Growth Consultant

Father

Hiker

Biker

Jon Butterfield

Growth Consultant

Father

Hiker

Biker

Blog Post

The 10 commandments of Product Growth

October 18, 2018 Uncategorized
  1. Thou shalt find Product-Market Fit.

In order to be able to grow your product properly, you need to understand the product and the market fit. Does your product, as it stands today really, do what it’s supposed to do? To quote Marc Andreessen “Product/Market fit means being in a good market with a product that can satisfy the market.”. If you don’t have product-market fit, you’ll never grow your product to its true potential, and it’s easy to believe you have it when you don’t.


2. Thou shalt honour thy North Star.

Your North Star Metric is a single metric that leads your product. Everything you do should influence your North Star Metric in some way. If it doesn’t, it gives you a reason to question if the tasks, features, changes, ideas, etc are really helping you move forward with your product. But make sure your North Star Metric isn’t about you. It shouldn’t be based on revenue or ratios, but on the main value point for the user.


3. Thou shalt remember to retain before you obtain.

The rookie mistake is to instantly put all your efforts into acquiring more users. More registrations mean a better product, right? Wrong. Fix the leaky bucket before you try to increase your acquisition efforts. If your users aren’t retaining, you’re throwing away value. It’s harder to get churned users to come back than acquire new ones.


4.Thou shalt discover thy Magic Moment.

At what point does a first time user have their “aha” moment within your product? Know this, and use this. This is the point the value of your product clicks for the user. Bring this to the forefront of all you do during acquiring and activating your users and you’ll find it easier to engage with them.


5. Thou shalt activate thy user over acquire new.

Growth doesn’t end with acquiring a user. Define what an activated user is within your product, and strive towards that. It will make sure that you are correctly attributing your acquisition sources to good, quality users for your product.


6. Thou shalt not bear false witness to data.

It’s easy to get caught up with too many metrics. Analysis Paralysis can creep up on you. Make sure you understand your user flows, and with your North Star Metric, develop the main KPIs that lead to your North Star.


7. Thou shalt accept failure as a lesson.

Growth isn’t about making a few optimizations within your product here or there, it’s about constant change. You should be running A/B tests constantly within your product, experimenting with user flows, colour changes, text changes and anything else you can see will affect your North Star Metric.
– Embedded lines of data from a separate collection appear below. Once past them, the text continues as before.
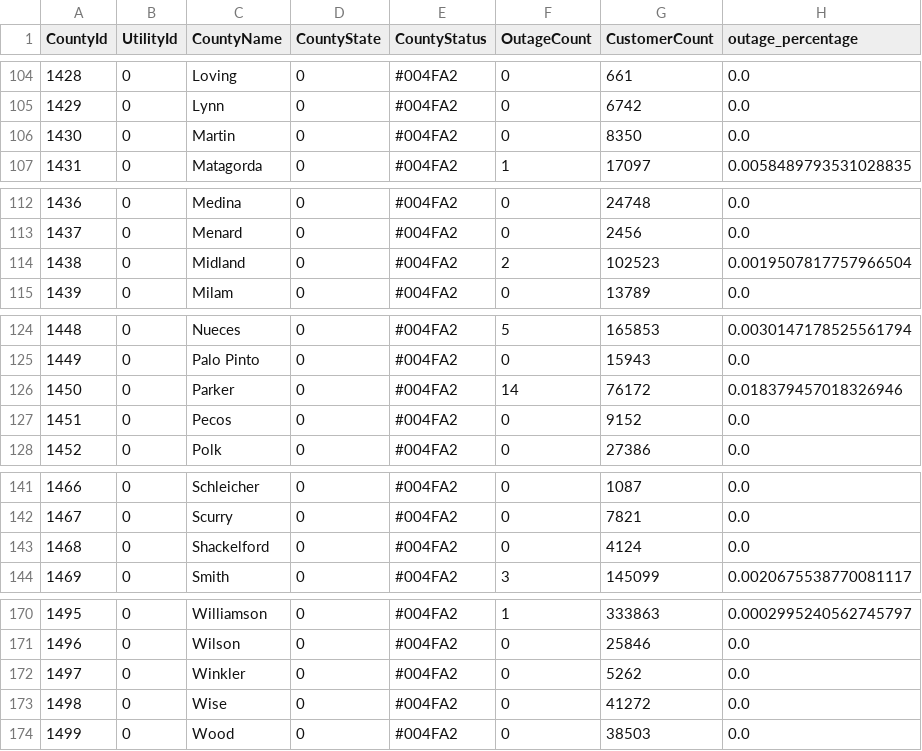
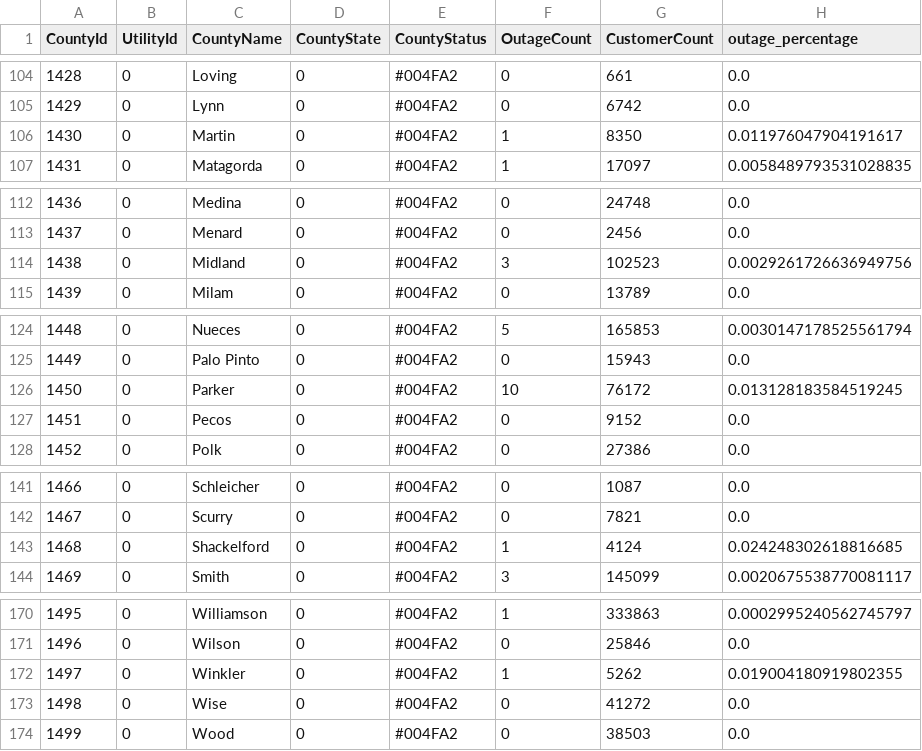
Before and after one commit to DallasMorningNews/20250304_severe-weather, a CSV file: data/latest.csv, drawn as a sheet; only a part is shown, gaps mark what is left out; the diff covers the shown part only.

```diff
--- a/data/latest.csv
+++ b/data/latest.csv
@@ -105,3 +105,3 @@ CountyId,UtilityId,CountyName,CountyState,CountyStatus,OutageCount,CustomerCount
 1429,0,Lynn,0,#004FA2,0,6742,0.0
-1430,0,Martin,0,#004FA2,0,8350,0.0
+1430,0,Martin,0,#004FA2,1,8350,0.011976047904191617
 1431,0,Matagorda,0,#004FA2,1,17097,0.0058489793531028835
@@ -113,3 +113,3 @@ CountyId,UtilityId,CountyName,CountyState,CountyStatus,OutageCount,CustomerCount
 1437,0,Menard,0,#004FA2,0,2456,0.0
-1438,0,Midland,0,#004FA2,2,102523,0.0019507817757966504
+1438,0,Midland,0,#004FA2,3,102523,0.0029261726636949756
 1439,0,Milam,0,#004FA2,0,13789,0.0
@@ -125,3 +125,3 @@ CountyId,UtilityId,CountyName,CountyState,CountyStatus,OutageCount,CustomerCount
 1449,0,Palo Pinto,0,#004FA2,0,15943,0.0
-1450,0,Parker,0,#004FA2,14,76172,0.018379457018326946
+1450,0,Parker,0,#004FA2,10,76172,0.013128183584519245
 1451,0,Pecos,0,#004FA2,0,9152,0.0
@@ -142,3 +142,3 @@ CountyId,UtilityId,CountyName,CountyState,CountyStatus,OutageCount,CustomerCount
 1467,0,Scurry,0,#004FA2,0,7821,0.0
-1468,0,Shackelford,0,#004FA2,0,4124,0.0
+1468,0,Shackelford,0,#004FA2,1,4124,0.024248302618816685
 1469,0,Smith,0,#004FA2,3,145099,0.0020675538770081117
@@ -171,3 +171,3 @@ CountyId,UtilityId,CountyName,CountyState,CountyStatus,OutageCount,CustomerCount
 1496,0,Wilson,0,#004FA2,0,25846,0.0
-1497,0,Winkler,0,#004FA2,0,5262,0.0
+1497,0,Winkler,0,#004FA2,1,5262,0.019004180919802355
 1498,0,Wise,0,#004FA2,0,41272,0.0
```
Also changed, not shown: 20 edited cells elsewhere in this file.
Not every test will work, but the failures will help guide you in the future and make the wins even more successful and who knows in the future some of those failures may need to be retested.


8. Thou shalt guide the marginals.

The product and features have all been developed from the ground up for one type of user — your whales. These are the ones who already use most of the features and are heavily engaged. This strategy keeps your whale users happy, but by focussing on your marginal users you are diversifying your client base risk. When it comes to your whale users, just a small increase in users can have huge effects on your bottom line.


9. Thou shalt utilize feature discoverability before creating.

We all have ideas. We can throw up new feature ideas for our products at any time. But feature overkill isn’t the way to win. Features need to be optimised and presented t at the correct time in the user’s journey. Look at the usage of each feature, the likelihood of it causing an effect within your product, and use that to your advantage while remembering your North Star Metric.


10. Thou shalt keep an open mind and never stop trying.

Growth never ends. It’s all about creating a reiterative process. Use your data to identify opportunities, validate the results of your tests, document and then do it all over again. What works now may not work in the future and what fails now may work in the future